◆ Task brief ◆
From the entries that follow, copy every line with the word "series".

• • • •

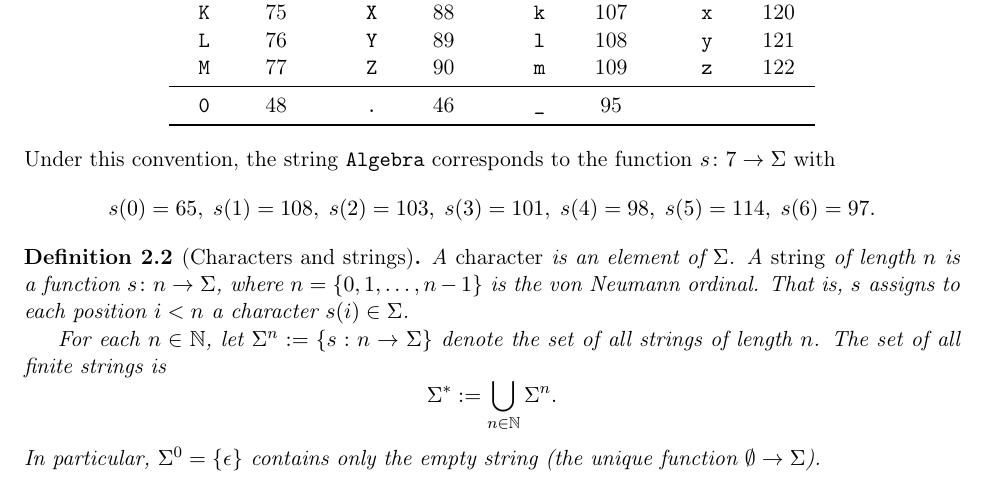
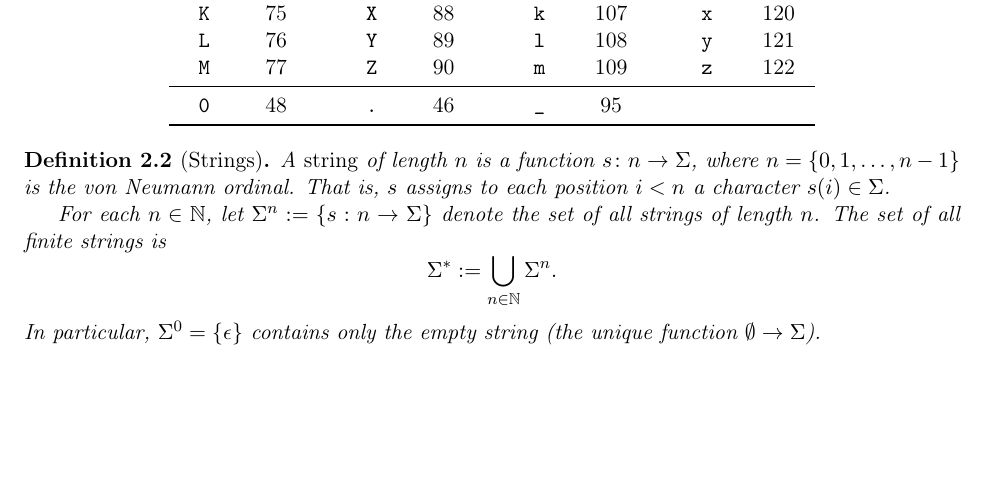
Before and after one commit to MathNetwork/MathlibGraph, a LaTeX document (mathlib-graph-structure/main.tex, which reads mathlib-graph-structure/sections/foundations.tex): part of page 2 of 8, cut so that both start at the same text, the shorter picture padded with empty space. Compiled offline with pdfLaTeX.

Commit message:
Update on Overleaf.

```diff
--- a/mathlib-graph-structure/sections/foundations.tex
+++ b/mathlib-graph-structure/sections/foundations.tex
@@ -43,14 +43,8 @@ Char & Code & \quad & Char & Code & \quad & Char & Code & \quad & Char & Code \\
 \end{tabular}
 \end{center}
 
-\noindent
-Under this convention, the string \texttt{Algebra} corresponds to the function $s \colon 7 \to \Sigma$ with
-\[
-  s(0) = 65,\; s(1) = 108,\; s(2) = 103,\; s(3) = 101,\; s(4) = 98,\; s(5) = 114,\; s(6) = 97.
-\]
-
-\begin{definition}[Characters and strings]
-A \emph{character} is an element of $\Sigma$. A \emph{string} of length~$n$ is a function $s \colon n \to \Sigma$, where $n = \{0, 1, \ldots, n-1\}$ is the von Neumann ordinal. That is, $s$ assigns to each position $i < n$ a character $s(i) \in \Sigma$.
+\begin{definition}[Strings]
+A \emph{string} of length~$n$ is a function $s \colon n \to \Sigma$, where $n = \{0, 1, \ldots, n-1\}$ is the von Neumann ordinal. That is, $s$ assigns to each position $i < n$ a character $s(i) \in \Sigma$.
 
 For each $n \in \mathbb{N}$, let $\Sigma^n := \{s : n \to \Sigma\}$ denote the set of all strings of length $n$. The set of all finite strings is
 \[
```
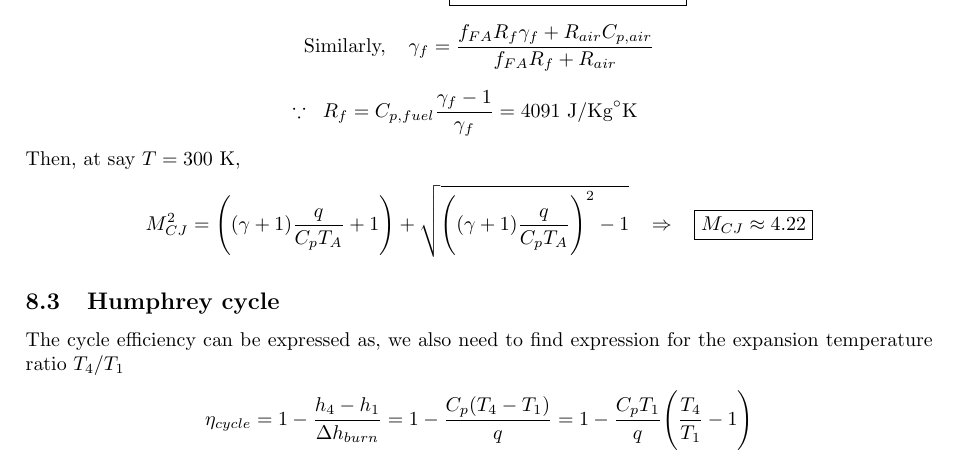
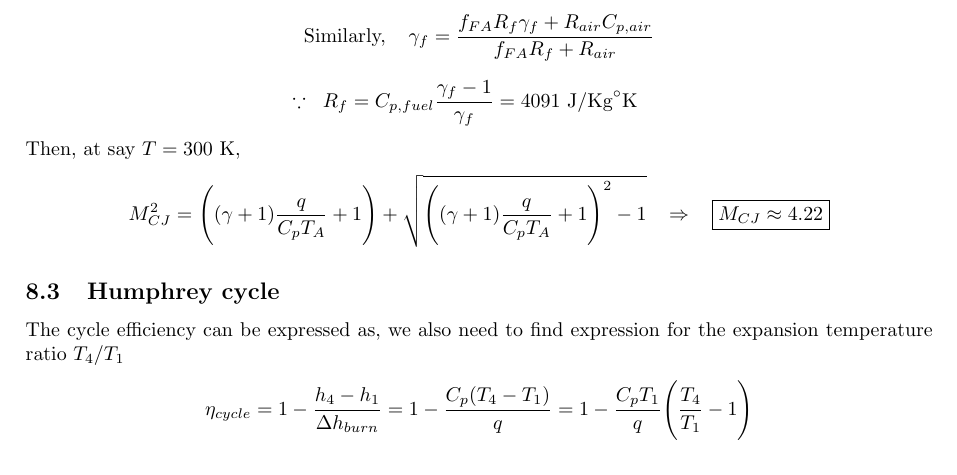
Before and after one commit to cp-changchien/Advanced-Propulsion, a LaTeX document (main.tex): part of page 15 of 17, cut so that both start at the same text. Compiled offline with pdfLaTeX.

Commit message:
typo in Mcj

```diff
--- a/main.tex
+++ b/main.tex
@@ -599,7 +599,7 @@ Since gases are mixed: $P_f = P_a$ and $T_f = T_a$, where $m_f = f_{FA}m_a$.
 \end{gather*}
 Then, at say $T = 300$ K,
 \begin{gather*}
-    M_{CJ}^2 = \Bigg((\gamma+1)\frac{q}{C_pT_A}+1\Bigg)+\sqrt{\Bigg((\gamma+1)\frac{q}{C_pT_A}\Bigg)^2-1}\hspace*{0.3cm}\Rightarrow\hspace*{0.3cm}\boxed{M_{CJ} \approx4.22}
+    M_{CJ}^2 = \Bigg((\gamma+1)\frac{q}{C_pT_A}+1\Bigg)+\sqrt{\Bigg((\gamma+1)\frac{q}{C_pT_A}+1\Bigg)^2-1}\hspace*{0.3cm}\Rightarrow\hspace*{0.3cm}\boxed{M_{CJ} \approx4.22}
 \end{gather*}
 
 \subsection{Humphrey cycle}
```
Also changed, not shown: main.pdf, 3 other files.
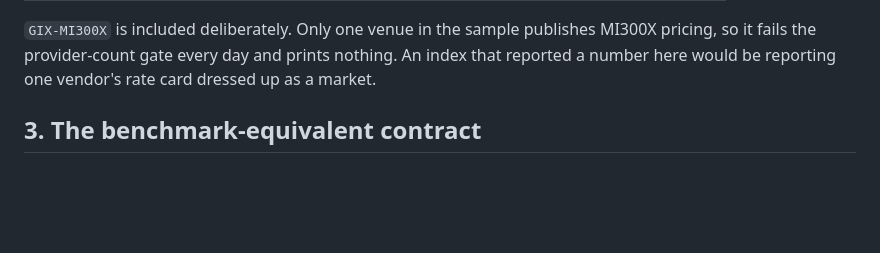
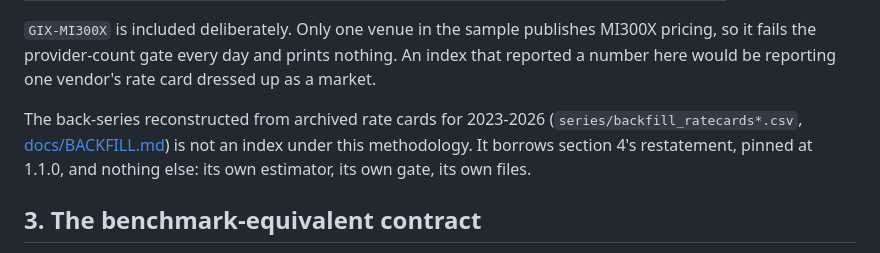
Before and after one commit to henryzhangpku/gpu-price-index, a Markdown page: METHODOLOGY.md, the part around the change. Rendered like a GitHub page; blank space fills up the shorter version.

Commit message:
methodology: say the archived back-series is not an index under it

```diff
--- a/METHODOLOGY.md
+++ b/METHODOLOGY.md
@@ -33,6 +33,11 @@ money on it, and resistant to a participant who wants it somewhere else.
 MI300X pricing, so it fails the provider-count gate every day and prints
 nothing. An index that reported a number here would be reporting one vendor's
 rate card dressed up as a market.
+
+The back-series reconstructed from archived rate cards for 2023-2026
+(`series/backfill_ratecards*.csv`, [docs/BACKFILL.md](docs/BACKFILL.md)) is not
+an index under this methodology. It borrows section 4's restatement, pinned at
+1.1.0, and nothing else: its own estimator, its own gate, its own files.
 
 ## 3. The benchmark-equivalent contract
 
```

• • • •

◆ Reply ◆
methodology: say the archived back-series is not an index under it
+The back-series reconstructed from archived rate cards for 2023-2026
+(`series/backfill_ratecards*.csv`, [docs/BACKFILL.md](docs/BACKFILL.md)) is not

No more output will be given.